Dr Nitin Kumar, consultant cadiologist, Venkateshwar Hospital in Dwarka, told City Spidey that given the health risk, people should exercise great caution when outdoors and avoid morning walks if possible. “People should wear masks of N95 to N99 quality, and use air purifiers with hepa filters until the situation in the NCR improves,” Dr Kumar said. People with chronic lung and heart ailments must be extra careful and seek medical help if they feel their breathing is getting affected in any way, he added.


Mayur Vihar Phase I


The air quality in Delhi-NCR remained in the "severe" category for the sixth day in a row. 

On Saturday, Delhi registered an average of 403 on the Air Quality Index (AQI), which was significantly lower than 484 on Friday. But according to National Pollution Control Board (NPCB), on Sunday morning it had crossed 500.

Bhure Lal, chairman of Environment Pollution Control Authority (EPCA), confirmed that the AQI has rised by Sunday afternoon. “Saturday afternoon the AQI was marginally lower than the previous day's. But by evening, the weather quality changed and a sharp increase was recorded in air pollution. When the clouds cut off the sun’s rays, the temperatures also went down. Also, with wind flow being low, the pollution is getting worse,” Bhure Lal said.


Near Noida gate


The word from experts is that the entire region is in for some more troublesome days ahead.

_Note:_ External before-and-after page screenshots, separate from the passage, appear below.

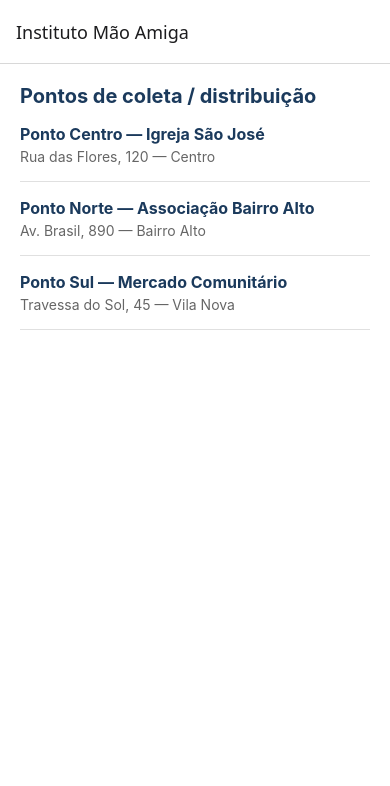
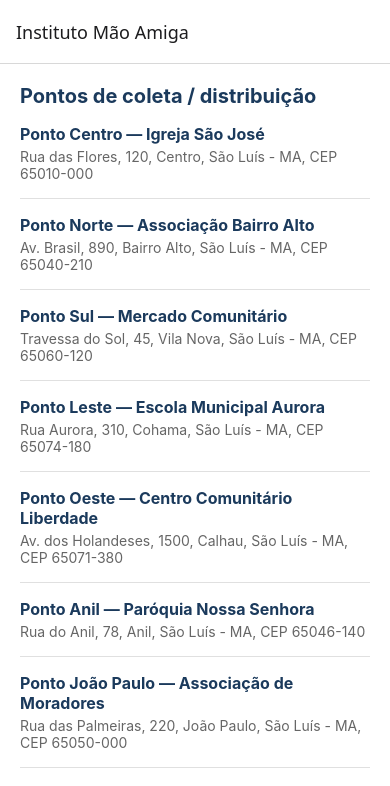
Before and after one commit to college-soft-eng-repos/instituto-mao-amiga, a React Native app: screen /Lista in a window 390 px wide. Shown: the top 786 px of the page. Built offline with nearby package versions, Linux system fonts and the light colour scheme.

Commit message:
feat: FlatList e 7 pontos mockados refs #04
Lista com FlatList; array ampliado com endereços completos; navegação
lista → detalhe continua funcional.

```diff
--- a/TelaListaPontos.tsx
+++ b/TelaListaPontos.tsx
@@ -1,4 +1,4 @@
-import { View, Text, StyleSheet, TouchableOpacity, ScrollView } from 'react-native';
+import { View, Text, StyleSheet, TouchableOpacity, FlatList } from 'react-native';
 import type { NativeStackNavigationProp } from '@react-navigation/native-stack';
 
 export type Ponto = {
@@ -13,7 +13,7 @@ export const pontosMock: Ponto[] = [
   {
     id: '1',
     nome: 'Ponto Centro — Igreja São José',
-    endereco: 'Rua das Flores, 120 — Centro',
+    endereco: 'Rua das Flores, 120, Centro, São Luís - MA, CEP 65010-000',
     diasHorarios: 'Segunda a sexta, 9h–17h',
     recebeDistribui:
       'Recebe alimentos não perecíveis e roupas; distribui cestas básicas às terças.',
@@ -21,7 +21,7 @@ export const pontosMock: Ponto[] = [
   {
     id: '2',
     nome: 'Ponto Norte — Associação Bairro Alto',
-    endereco: 'Av. Brasil, 890 — Bairro Alto',
+    endereco: 'Av. Brasil, 890, Bairro Alto, São Luís - MA, CEP 65040-210',
     diasHorarios: 'Terça e quinta, 14h–19h',
     recebeDistribui:
       'Recebe hortifruti de feiras; distribui kits de higiene aos sábados.',
@@ -29,10 +29,42 @@ export const pontosMock: Ponto[] = [
   {
     id: '3',
     nome: 'Ponto Sul — Mercado Comunitário',
-    endereco: 'Travessa do Sol, 45 — Vila Nova',
+    endereco: 'Travessa do Sol, 45, Vila Nova, São Luís - MA, CEP 65060-120',
     diasHorarios: 'Sábado, 8h–12h',
     recebeDistribui:
       'Recebe doações de famílias e mercados; distribui refeições prontas no mesmo dia.',
+  },
+  {
+    id: '4',
+    nome: 'Ponto Leste — Escola Municipal Aurora',
+    endereco: 'Rua Aurora, 310, Cohama, São Luís - MA, CEP 65074-180',
+    diasHorarios: 'Quarta e sexta, 10h–16h',
+    recebeDistribui:
+      'Recebe material escolar e lanches; distribui kits infantis às sextas.',
+  },
+  {
+    id: '5',
+    nome: 'Ponto Oeste — Centro Comunitário Liberdade',
+    endereco: 'Av. dos Holandeses, 1500, Calhau, São Luís - MA, CEP 65071-380',
+    diasHorarios: 'Segunda, quarta e sábado, 8h–12h',
+    recebeDistribui:
+      'Recebe roupas e calçados; distribui enxovais para famílias cadastradas.',
+  },
+  {
+    id: '6',
+    nome: 'Ponto Anil — Paróquia Nossa Senhora',
+    endereco: 'Rua do Anil, 78, Anil, São Luís - MA, CEP 65046-140',
+    diasHorarios: 'Domingo, 7h–11h',
+    recebeDistribui:
+      'Recebe alimentos perecíveis da feira; distribui café da manhã comunitário.',
+  },
+  {
+    id: '7',
+    nome: 'Ponto João Paulo — Associação de Moradores',
+    endereco: 'Rua das Palmeiras, 220, João Paulo, São Luís - MA, CEP 65050-000',
+    diasHorarios: 'Terça a sábado, 13h–18h',
+    recebeDistribui:
+      'Recebe produtos de limpeza e higiene; distribui cestas às quintas.',
   },
 ];
 
@@ -62,16 +94,20 @@ function PontoItem({
 
 export default function TelaListaPontos({ navigation }: Props) {
   return (
-    <ScrollView style={styles.container}>
-      <Text style={styles.titulo}>Pontos de coleta / distribuição</Text>
-      {pontosMock.map((ponto) => (
+    <FlatList
+      style={styles.container}
+      data={pontosMock}
+      keyExtractor={(item) => item.id}
+      ListHeaderComponent={
+        <Text style={styles.titulo}>Pontos de coleta / distribuição</Text>
+      }
+      renderItem={({ item }) => (
         <PontoItem
-          key={ponto.id}
-          ponto={ponto}
-          onPress={() => navigation.navigate('Detalhe', { pontoId: ponto.id })}
+          ponto={item}
+          onPress={() => navigation.navigate('Detalhe', { pontoId: item.id })}
         />
-      ))}
-    </ScrollView>
+      )}
+    />
   );
 }
 
```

If we come to Gurgaon, depleting air quality, just like the rest of the NCR, has MCG and the RWAs concerned. Now, wide awake to the problem that has descended on city, both have swung into action to fight the smog. Schools have been ordered shut in Gurgaon, and children asked not to go for outdoor activities. The city has witnessed a sudden drop in the number of morning walkers and early-morning joggers. The authorities have suggested the use of air purifiers.

The severe depletion in air quality is due to various reasons, but it has been aggravated by the burning of agriculture stubble in areas outside Gurgaon. This has contributed to 50 per cent of the problem, to which pollution from vehicular emissions and construction waste is added.

Civic authorities are at their wits' end to find solutions. In Gurgaon, the fire department has been rushing tenders to sprinkle water on dusty stretches and trees to mitigate the situation.

Use of water is something that resident welfare associations in different areas, including Noida and Delhi, have been trying out too.

Milesh Tandon, president of the Fresco RWA, said, “We have been sprinkling water so particles settle down on the roads and plants. In fact, we have been only using STP water for this purpose.” The RWAs involved in this include Sushant Lok, South City, Nirvana Country and Palam Vihar.

"Just to start with, we as a family are not using our cars for at least two days and will use public transport or carpool. It’ll make some difference, and we cannot wait for the government to act — we need to do something ourselves too," said Ishdeep Singh, working with an MNC in Gurgaon.

Face masks have become a common sight across the NCR.

“I had recently got a stock of 10,000 masks and within a week it was all sold,” said Ramesh Pandit, a shopkeeper at the DLF Qutub Plaza shopping complex.


Near the NTPC flyover


In neighbouring Uttar Pradesh, the state pollution control board recorded PM 10 average levels at 671 micrograms/m3 counter, while PM 2.5 average levels were at 441.7 micrograms/m3 counter in Noida.

Visibility in the region that was recorded at 500 m at 8 am fell to 400 m within an hour, at 9 am.

Rajat Verma, a resident of Sector 122, Noida,  told City Spidey, “Yesterday it was clear. However, when I woke up this morning, I found smog all across the colony.”


A man sits near an under-construction underpass, enveloped in dust